Aside from seeing the photos at Gold Star, will you have stories to share during the exhibition with everyone who visits about the pictures, your friendship with Rico, and his music?
Yes, definitely. I’m ready to share all of the stories of me and Rico and tell about the “Wonderful World” album. After that album was released, Rico told me “You are my producer. That album was a turning point of my career.” After that recording, whenever he played, his vocals on that song became the highlight of the show. But to get back to the question, I am ready to give all I have. If you know the things behind the music, the music sounds even better and takes on much greater meaning.
Once again I urge everyone to take this opportunity to go out and meet Koichi. He’s a fascinating person to speak with. If you love music, having a drink together while talking about music and learning about Rodriguez will be a definite high point of your night.

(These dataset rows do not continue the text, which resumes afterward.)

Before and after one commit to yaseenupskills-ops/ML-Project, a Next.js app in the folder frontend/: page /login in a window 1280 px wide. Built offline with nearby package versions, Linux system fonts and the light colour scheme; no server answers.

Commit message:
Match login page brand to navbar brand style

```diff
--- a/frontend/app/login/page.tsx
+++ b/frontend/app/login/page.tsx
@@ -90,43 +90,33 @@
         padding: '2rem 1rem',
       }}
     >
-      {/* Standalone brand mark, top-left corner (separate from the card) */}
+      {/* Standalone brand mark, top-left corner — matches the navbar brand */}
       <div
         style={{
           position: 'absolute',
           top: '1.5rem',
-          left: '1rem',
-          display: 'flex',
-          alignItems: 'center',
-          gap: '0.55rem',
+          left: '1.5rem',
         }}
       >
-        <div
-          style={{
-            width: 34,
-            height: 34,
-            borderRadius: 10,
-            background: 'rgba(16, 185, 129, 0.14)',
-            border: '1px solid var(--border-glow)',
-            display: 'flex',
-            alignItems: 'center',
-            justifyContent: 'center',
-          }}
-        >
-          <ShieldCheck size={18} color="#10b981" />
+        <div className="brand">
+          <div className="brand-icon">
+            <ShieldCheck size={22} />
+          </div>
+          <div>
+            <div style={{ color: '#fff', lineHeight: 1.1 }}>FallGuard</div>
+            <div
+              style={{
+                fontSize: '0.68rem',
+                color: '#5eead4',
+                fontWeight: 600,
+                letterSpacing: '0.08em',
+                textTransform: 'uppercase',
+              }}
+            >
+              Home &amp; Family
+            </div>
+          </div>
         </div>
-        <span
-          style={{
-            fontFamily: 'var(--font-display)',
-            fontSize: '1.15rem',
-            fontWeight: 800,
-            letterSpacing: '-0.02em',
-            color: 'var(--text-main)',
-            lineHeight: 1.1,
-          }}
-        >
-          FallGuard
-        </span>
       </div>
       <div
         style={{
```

“Legacy of Reggae History ‘Rico Rodriguez’ Photo Exhibition” finishes today at Gold Star in Hongdae. The event runs from 5 pm until 12 am (midnight) and is free. For more information, check out the Facebook event page here.